Anonymous and found sources form the foundation of much of her practice, characterized by methods of gathering material. Archives of memories, narratives, close and distant acquaintances, objects, landscapes and exceptional events are planted in the works as seeds for a new story that goes beyond the images into the viewer’s personal sphere. Often combined with text, the work resembles in the end a script for its own performance. The result is that her pictures are a strange mixture of the fantastic and the documentary.
Quatemary (2014) is the perfect illustration of this mixture. The 6.5-metre-long work builds on her previous photogravure works in which she has been developing techniques beyond traditional printmaking.

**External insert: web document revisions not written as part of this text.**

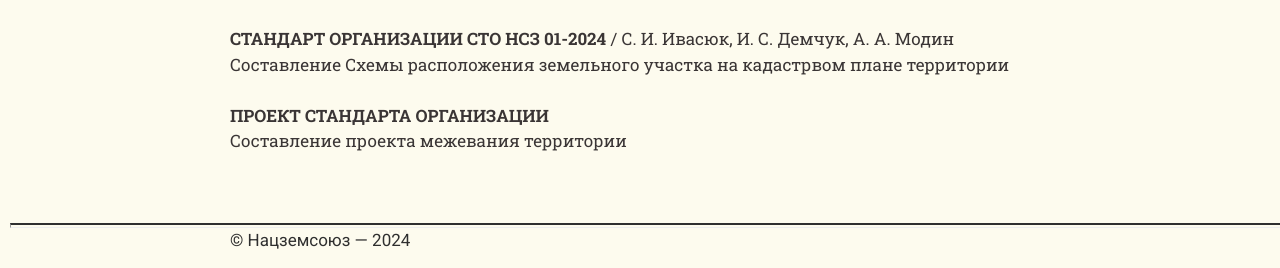
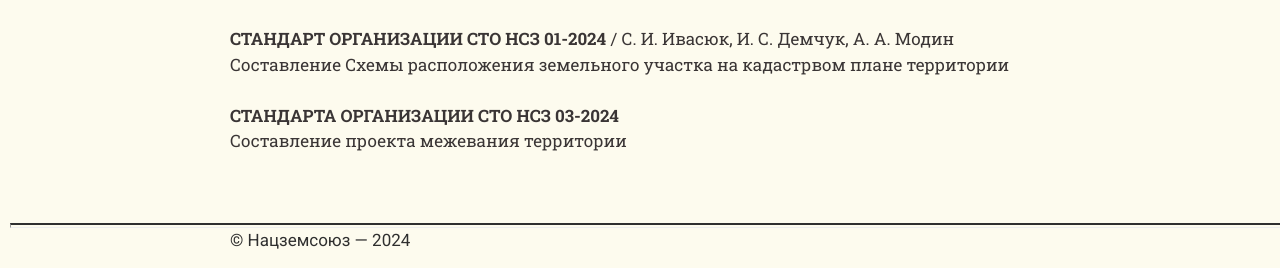
Before and after one commit to SergSi/land-use-art, a Jekyll site: the page built from _info/2-materials.md, in a window 1280 px wide and 1122 px high. Shown: the part 851-1119 px from the top of the window. Built offline with Jekyll 4.4.1, drawn with Linux system fonts in a browser that asks for light colours; some web fonts are replaced.

Commit message:
New Standart

```diff
--- a/_data/docs.yml
+++ b/_data/docs.yml
@@ -6,6 +6,6 @@
   author: С. И. Ивасюк, И. С. Демчук, А. А. Модин
   subtitle: Составление Схемы расположения земельного участка на кадастрвом плане территории
   file: Standart-01-24.pdf
-- title: Проект Стандарта организации
+- title: Стандарта организации СТО НСЗ 03-2024
   subtitle: Составление проекта межевания территории
-  file: Standart-02-23.pdf
+  file: Standart-03-24.pdf
--- a/assets/css/style.css
+++ b/assets/css/style.css
@@ -159,7 +159,6 @@
 p{
   margin-bottom: 1.5rem;
 }
-
 
 
 p::selection{
```
Also changed, not shown: 2 other files.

Over the years, they have become a major part of her oeuvre. With Quatemary, Dean is fusing her use of found imagery with actual blackboard drawing to create an epic narrative within a single pictorial frame.

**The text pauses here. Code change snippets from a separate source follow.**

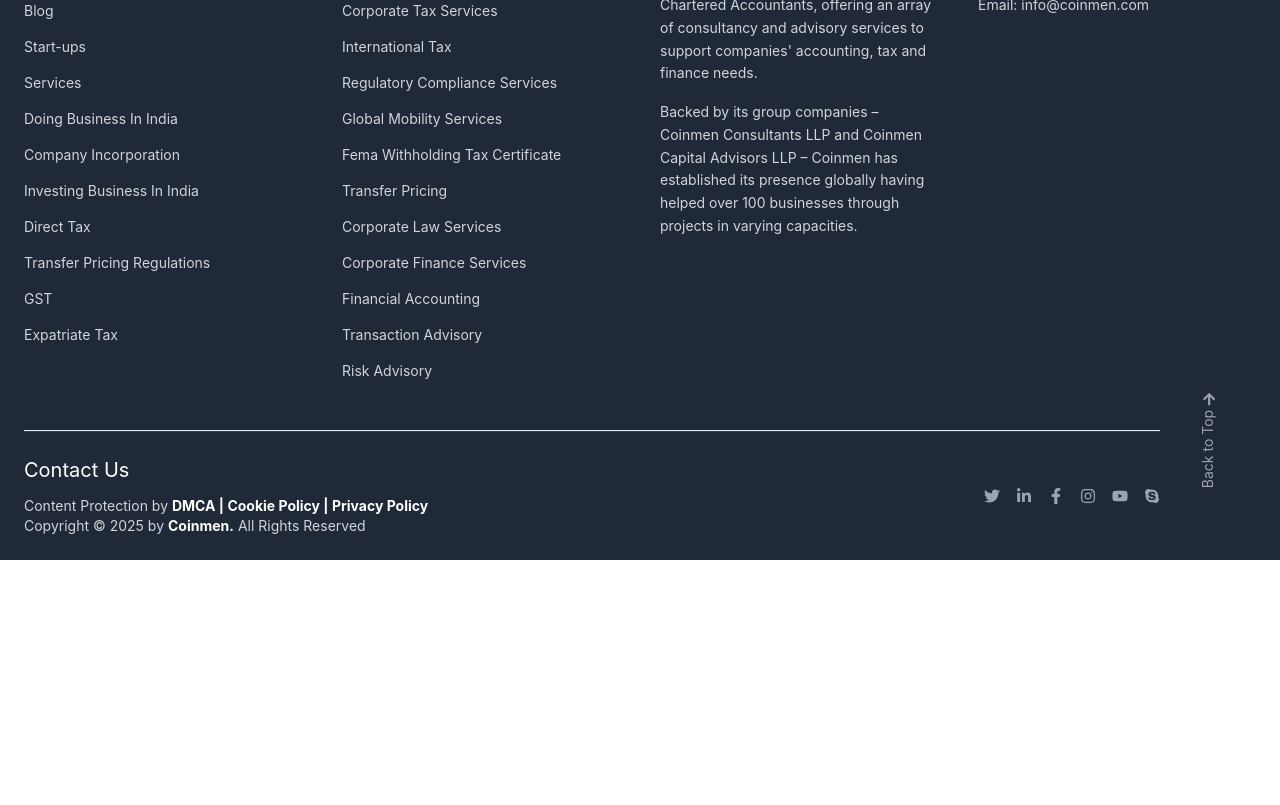
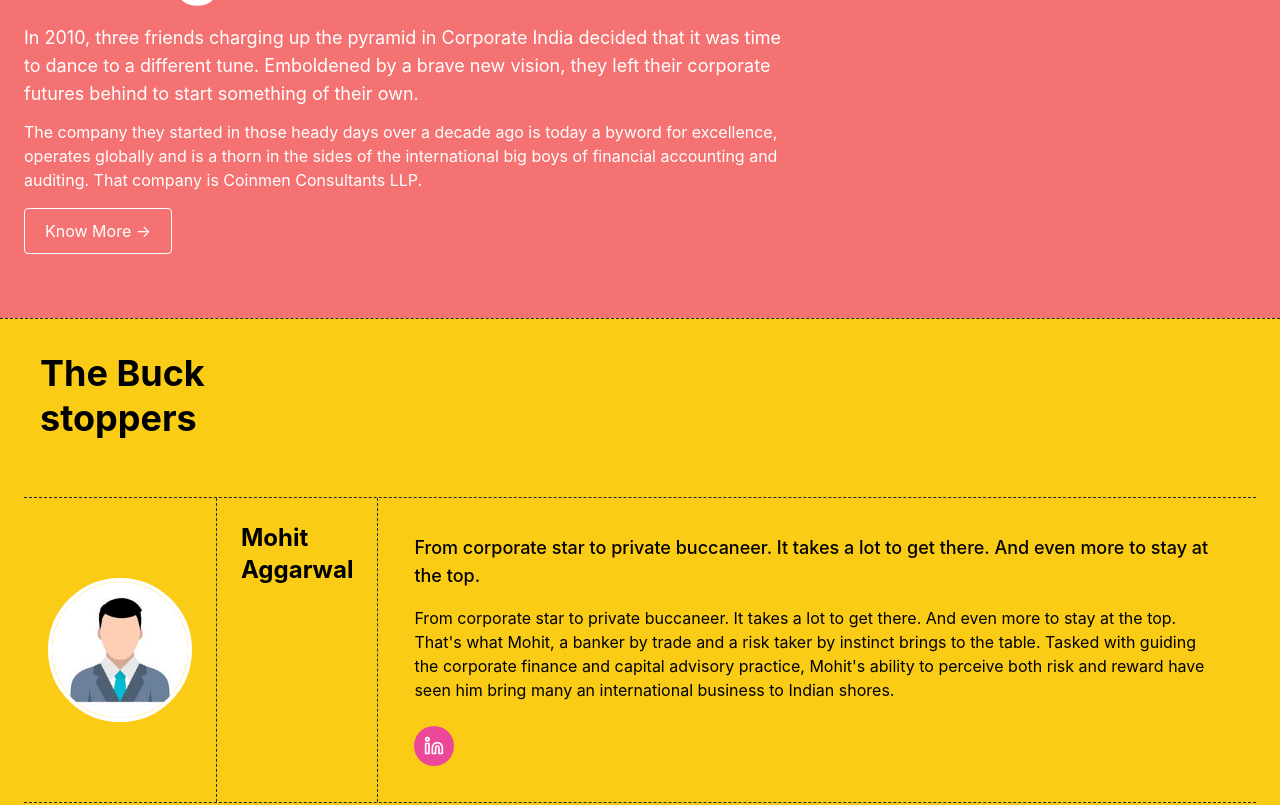
Before and after one commit to Mrdheerajcs/tipycode, a React (Create React App) app: page /about in a window 1280 px wide. Shown: the part 240-1045 px from the top of the page. Before the commit the page ends 800 px from the top, so only its background shows below. Built offline with nearby package versions, Linux system fonts and the light colour scheme.

Commit message:
ABOUT PAGE COMPLETED

```diff
--- a/src/App.js
+++ b/src/App.js
@@ -1,24 +1,18 @@
-import React from 'react';
-import { BrowserRouter as Router, Routes, Route } from 'react-router-dom';
-import Navbar from './components/Navbar';
-import HomePage from './pages/HomePage';
-import Footer from './components/Footer';
-import ScrollToTop from './components/ScrollToTop';
+import React from "react";
+import { BrowserRouter as Router, Routes, Route } from "react-router-dom";
+import Layout from "./components/Layout"; // ✅ Import Layout
+import HomePage from "./pages/HomePage";
+import About from './pages/About';
 
 function App() {
   return (
     <Router>
-      <ScrollToTop />
-      <div className="flex flex-col min-h-screen">
-        <Navbar />
-        <main className="flex-grow">
-          <Routes>
-            <Route path="/" element={<HomePage />} />
-            {/* Add other routes as needed */}
-          </Routes>
-        </main>
-        <Footer />
-      </div>
+      <Routes>
+        <Route path="/" element={<Layout />}>
+          <Route index element={<HomePage />} />  {/* Home page inside Layout */}
+          <Route path="/about" element={<About />} />  {/* New page inside Layout */}
+        </Route>
+      </Routes>
     </Router>
   );
 }
--- a/src/components/AboutSection.js
+++ b/src/components/AboutSection.js
@@ -25,7 +25,7 @@
 
           <div className="text-center">
             <Link
-              to="/about-us"
+              to="#-us"
               className="inline-block text-white hover:text-[#f57272] transition duration-300 font-medium"
             >
               Know More →
--- a/src/components/Hero.js
+++ b/src/components/Hero.js
@@ -23,7 +23,7 @@
           </p>
 
           <div className="flex flex-wrap items-center gap-4">
-            <Link to="/about-us" className="bg-transparent border border-white text-white px-5 py-2.5 rounded hover:bg-white hover:text-[#f57272] transition duration-300">
+            <Link to="#-us" className="bg-transparent border border-white text-white px-5 py-2.5 rounded hover:bg-white hover:text-[#f57272] transition duration-300">
               Know More →
             </Link>
             <a href="/budgets/2023" className="bg-gray-800 text-white px-5 py-2.5 rounded hover:bg-gray-700 transition duration-300 flex items-center gap-2">
--- /dev/null
+++ b/src/components/Layout.js
@@ -0,0 +1,20 @@
+import React from "react";
+import Navbar from "./Navbar";
+import Footer from "./Footer";
+import ScrollToTop from "./ScrollToTop";
+import { Outlet } from "react-router-dom";
+
+const Layout = () => {
+  return (
+    <div className="flex flex-col min-h-screen">
+      <ScrollToTop />
+      <Navbar />
+      <main className="flex-grow">
+        <Outlet />
+      </main>
+      <Footer />
+    </div>
+  );
+};
+
+export default Layout;
--- a/src/components/Navbar.js
+++ b/src/components/Navbar.js
@@ -51,7 +51,7 @@
       name: 'COINMEN',
       path: '#',
       submenu: [
-        { name: 'About Us', path: '#' },
+        { name: 'About Us', path: '/about' },
         {
           name: 'Services', path: '#',
           submenu: [
--- /dev/null
+++ b/src/pages/About.js
@@ -0,0 +1,128 @@
+import React from 'react';
+import { Link } from 'react-router-dom';
+import aboutPerson from '../assets/AUP.jpg';
+
+const About = () => {
+    const teamMembers = [
+        {
+            id: 1,
+            name: "Mohit Aggarwal",
+            photo: "/api/placeholder/150/150",
+            headline: "From corporate star to private buccaneer. It takes a lot to get there. And even more to stay at the top.",
+            bio: "From corporate star to private buccaneer. It takes a lot to get there. And even more to stay at the top. That's what Mohit, a banker by trade and a risk taker by instinct brings to the table. Tasked with guiding the corporate finance and capital advisory practice, Mohit's ability to perceive both risk and reward have seen him bring many an international business to Indian shores."
+        },
+        {
+            id: 2,
+            name: "Ernst Young",
+            // subTitle: "A name that shines on any resume",
+            headline: "It takes a lot to get there, From Manager in Tax and nsaad fgdsgf arfads Regulatory.",
+            photo: "/api/placeholder/150/150",
+            bio: "So why walk away to make it on your own. Hunger, belief, hope. Take your pick. This navigator of the world of taxation has helped set up the firm's corporate tax planning, market entry strategy development, international tax, and transfer pricing practises. All the quest to make the impossible, possible."
+        },
+        {
+            id: 3,
+            name: "Vikrant Suri",
+            photo: "/api/placeholder/150/150",
+            headline: "Vikrant has yet to come across a problem he couldn't tackle. From Manager in Tax and Regulatory services at Ernst & Young to setting up the direct tax practise at the firm, there's almost nothing he can't do.",
+            bio: "Along this journey, he's paved the way for our expertise in corporate tax planning, financial accounting and tax litigation strategy."
+        },
+        {
+            id: 4,
+            name: "tipy code",
+            photo: "/api/placeholder/150/150",
+            headline: "From Manager in Tax and Regulatory services at Ernst & Young to setting up the direct tax practise at the firm, there's almost nothing he can't do.",
+            bio: "So why walk away to make it on your own. Hunger, belief, hope. Take your pick. This navigator of the world of taxation has helped set up the firm's corporate tax planning, market entry strategy development."
+        }
+    ];
+
+    return (
+        <>
+            <section className="pt-24 pb-16 bg-[#f57272] text-white">
+                <div className="container mx-auto px-4 md:px-6">
+                    <div className="max-w-3xl">
+                        <h1 className="text-5xl md:text-7xl font-bold mb-6 leading-tight">
+                            How<br />
+                            it began
+                        </h1>
+                        <p className="text-lg mb-3">
+                            In 2010, three friends charging up the pyramid in Corporate India decided that
+                            it was time to dance to a different tune. Emboldened by a brave new vision, they
+                            left their corporate futures behind to start something of their own.
+                        </p>
+                        <p className="mb-4">
+                            The company they started in those heady days over a decade ago is today a byword for excellence, operates globally and is a thorn in the sides of the international big boys of financial accounting and auditing. That company is Coinmen Consultants LLP.
+                        </p>
+
+                        <div className="flex flex-wrap items-center gap-4">
+                            <Link to="#-us" className="bg-transparent border border-white text-white px-5 py-2.5 rounded hover:bg-white hover:text-[#f57272] transition duration-300">
+                                Know More →
+                            </Link>
+                        </div>
+                    </div>
+                </div>
+            </section>
+
+            <section className="bg-yellow-400 w-full border-t border-dashed border-gray-800">
+                <div className="px-10 py-8">
+                    <h1 className="text-4xl font-bold leading-tight">
+                        The Buck<br />
+                        stoppers
+                    </h1>
+                </div>
+
+                {teamMembers.map((member, index) => (
+                    <div key={member.id} className="w-full p-6">
+                        <div className="border-t border-dashed border-gray-800"></div>
+
+                        <div className="flex flex-col md:flex-row">
+                            <div className="md:w-64 flex justify-center items-center p-6 md:border-r border-dashed border-gray-800">
+                                <div className="w-36 h-36 rounded-full overflow-hidden border-4 border-white">
+                                    <img src={aboutPerson} alt={member.name} className="w-full h-full object-cover" />
+                                </div>
+                            </div>
+
+                            <div className="md:w-64 p-6 md:border-r border-dashed border-gray-800">
+                                <h2 className="text-2xl font-bold">
+                                    {member.name.includes(" ") ? (
+                                        <>
+                                            {member.name.split(" ")[0]}<br />{member.name.split(" ").slice(1).join(" ")}
+                                        </>
+                                    ) : (
+                                        member.name
+                                    )}
+                                </h2>
+                                {member.subTitle && (
+                                    <h3 className="text-lg font-medium mt-2">{member.subTitle}</h3>
+                                )}
+                            </div>
+                            <div className="flex flex-col p-3 md:flex-row flex-grow border-dashed border-gray-800">
+
+
+                                <div className="p-6 flex-grow">
+                                    {member.headline && (
+                                        <h3 className="text-lg font-medium mb-4">{member.headline}</h3>
+                                    )}
+                                    <p className="mb-6">{member.bio}</p>
+
+                                    <div className="mt-6">
+                                        <div className="w-10 h-10 bg-pink-500 rounded-full flex justify-center items-center">
+                                            <svg width="20" height="20" viewBox="0 0 24 24" fill="none" xmlns="http://www.w3.org/2000/svg">
+                                                <path d="M16 8C17.5913 8 19.1174 8.63214 20.2426 9.75736C21.3679 10.8826 22 12.4087 22 14V21H18V14C18 13.4696 17.7893 12.9609 17.4142 12.5858C17.0391 12.2107 16.5304 12 16 12C15.4696 12 14.9609 12.2107 14.5858 12.5858C14.2107 12.9609 14 13.4696 14 14V21H10V14C10 12.4087 10.6321 10.8826 11.7574 9.75736C12.8826 8.63214 14.4087 8 16 8Z" stroke="white" strokeWidth="2" strokeLinecap="round" strokeLinejoin="round" />
+                                                <path d="M6 9H2V21H6V9Z" stroke="white" strokeWidth="2" strokeLinecap="round" strokeLinejoin="round" />
+                                                <path d="M4 6C5.10457 6 6 5.10457 6 4C6 2.89543 5.10457 2 4 2C2.89543 2 2 2.89543 2 4C2 5.10457 2.89543 6 4 6Z" stroke="white" strokeWidth="2" strokeLinecap="round" strokeLinejoin="round" />
+                                            </svg>
+                                        </div>
+                                    </div>
+                                </div>
+                            </div>
+                        </div>
+                        <div className="border-t border-dashed border-gray-800"></div>
+
+                    </div>
+                ))}
+            </section>
+        </>
+    );
+};
+
+export default About;
```
Also changed, not shown: src/assets/AUP.jpg (added).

The work depicts a geological formation resembling a post-nuclear wasteland. Her inspiration was the memory of a documentary on the Yellowstone supervolcano. With the help of old photographs from the nineteenth century she samples a scenery that looks like a place that was here before our existence and will probably remain when we are long gone. But at the same time we can notice words that root us in the present, you can detect the name of the British sculptor Henry Moore.
 ”The Yellowstone supervolcano is a blister of a volcano, which has no release. Magma has been gathering beneath the Park’s crust for millennia with no means to break through. The surface is noticeably rising and noticeably steaming. Soon, the programme said, the pressure would become so great that the ground would be wrenched apart causing an explosion of such epic magnitude that several states of America would be as good as wiped out instantaneously, and that it would cause the rest of the world to be covered with an ash cloud, so dense that it would block out the sun and cause an ice age. The human species would become extinct.”